Fillip’s head can strike in 360 degrees around him.  The Individual animation sequences are made of 8 sprites each covering a 180 degree arc at 45 degree intervals.  Those animations are mirrored and reused when striking on the opposite side.

That’s 40 sprite images just for his tongue Strike.  In Addition to the strike animations, Fillip also has a pre-strike anticipation state.  A squinty eye death stare that happens when a finger touches down on the screen.

strikeAnticipation

 

Fillip also has a few emotional states he enters depending on the immediate circumstances of the game.  The default, a neutral state, that he starts in and transitions to and from if nothing much is happening.  The worst, a sad state that causes him to frown whenever he’s bitten by a mosquito or swallows a poisonous bug (i.e. a Lady Bug or Fire Fly).

sad

 

Ultimately the state that the player most wants to see Fillip in is his Happy state.  A large and beaming smile that lets the player know they’re taking care of Fillip just right by eating all those flies and mosquitos.

Happy

 

To see all these sprites in action, download Fillip’s Feasts from the Apple App store. Lets us know in the comments below if you’d like to see a tutorial on how we set up the different animations as well handling the transition from each of the different states using Apple’s SpriteKit.

 

Fillip’s Feast Released

I’m ecstatic to announce that Infinite Cortex Creations first game, Fillip’s Feast is available for download from the apple App store! Now anytime someone’s bored for the holidays, needs a break from their family, or is waiting for their layover in the airport they can join Fillip in his swamp and feast on a buffet of bugs.

fillipIcon1024x1024

What can only be a Solstice miracle that on the shortest day on of the year our game makes it through apple’s review process in unbelievable speed.  Developers often lament about apple’s review process taking over 2 weeks, but our game took just over 2 days.  Part of the design goal of Fillip was to keep it simple, that and using apple’s sprite kit as our game engine I’m sure contributed to the speed at which they were able to test and approve our product.  Stay tuned to our blog as we post about our process and techniques we used throughout our production.  As well look for the next version of Fillip to be release as we make improvements and plan to expand the content.

Get Fillip’s Feast!

 

 

Fillip’s Feast submitted to Apple

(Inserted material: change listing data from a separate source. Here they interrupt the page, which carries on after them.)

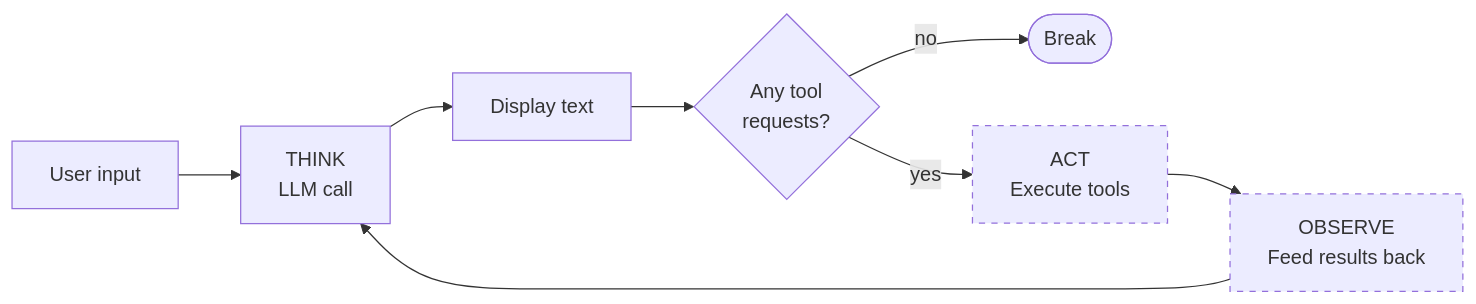
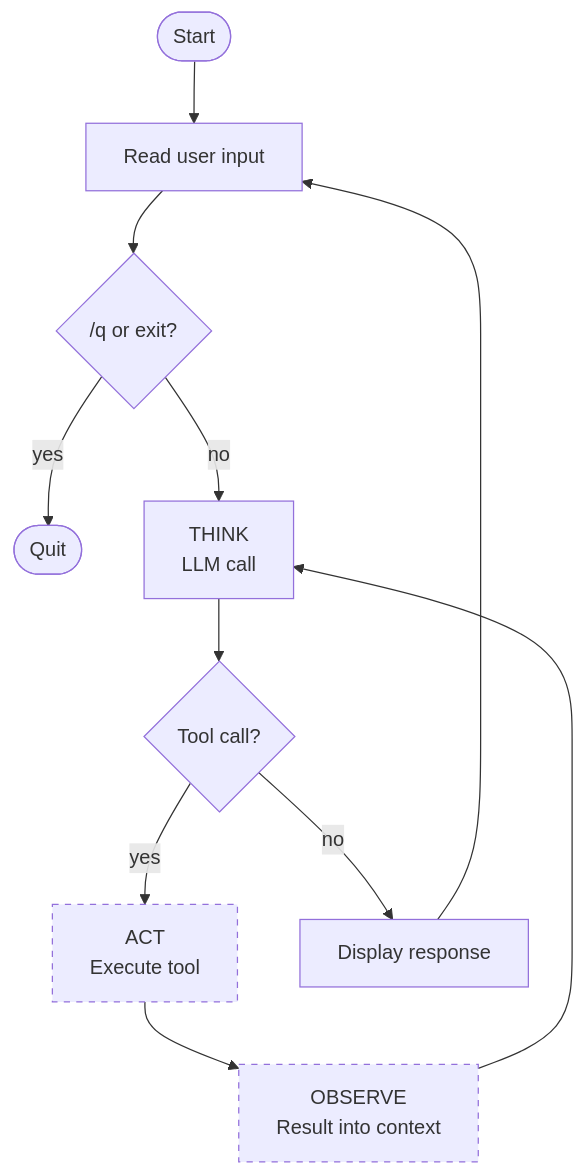
Before and after one commit to averagejoeslab/agenteng: the diagram in agentic-engineering/modules/03-the-tao-loop/README.md, drawn with Mermaid. The commit also changed other lines of this file and 2 other files, not shown here.

First line of the commit message:
docs: collapse modules — merge REPL into 3, merge tools into 4

````diff
--- a/agentic-engineering/modules/03-the-tao-loop/README.md
+++ b/agentic-engineering/modules/03-the-tao-loop/README.md
@@ -15,13 +19,16 @@
 ```mermaid
-flowchart LR
-    Start[User input] --> Think[THINK<br/>LLM call]
-    Think --> Display[Display text]
-    Display --> Check{Any tool<br/>requests?}
-    Check -->|no| Done([Break])
-    Check -->|yes| Act[ACT<br/>Execute tools]
-    Act --> Observe[OBSERVE<br/>Feed results back]
+flowchart TB
+    Start([Start]) --> Read[Read user input]
+    Read --> Quit{/q or exit?}
+    Quit -->|yes| End([Quit])
+    Quit -->|no| Think[THINK<br/>LLM call]
+    Think --> Branch{Tool call?}
+    Branch -->|yes| Act[ACT<br/>Execute tool]
+    Act --> Observe[OBSERVE<br/>Result into context]
     Observe --> Think
+    Branch -->|no| Print[Display response]
+    Print --> Read
 
     style Act stroke-dasharray: 5 5
     style Observe stroke-dasharray: 5 5
 ```
````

In the wee hours of this day Infinite Cortex Creations Submitted its first App to the Apple App Store.  The review process can take 1 to 2 weeks so it’s unlikely our game, Fillip’s Feast will be available until after the new year.  Still we felt confident that our first product was ready for launch and it was important to us to get Fillip submitted before Apple cuts off submissions for the year on the 22nd of December.

Submitting Fillip’s Feast is a small mile stone for our company but a moment of extreme pride for me personally.  The initial concept for Fillip came to me several years ago as a simple and fun game; primarily to use as an opportunity to teach myself mobile game development and design. The final product could not have been achieved with out the hard work and dedication of all the partners here at Infinite Cortex Creations.  It would be arrogant for Fillip to think he is solely responsible for our company’s existence, but he was the spark that set us on this journey. Below are the original concept sketches I made for the game and the central frog character, who would eventually become known as Fillip.  appSketch fillipSketch

 

We’ll let you know when Fillip’s Feast is approved and available for download, we know you all are eager to get in that swamp and chow down some bugs.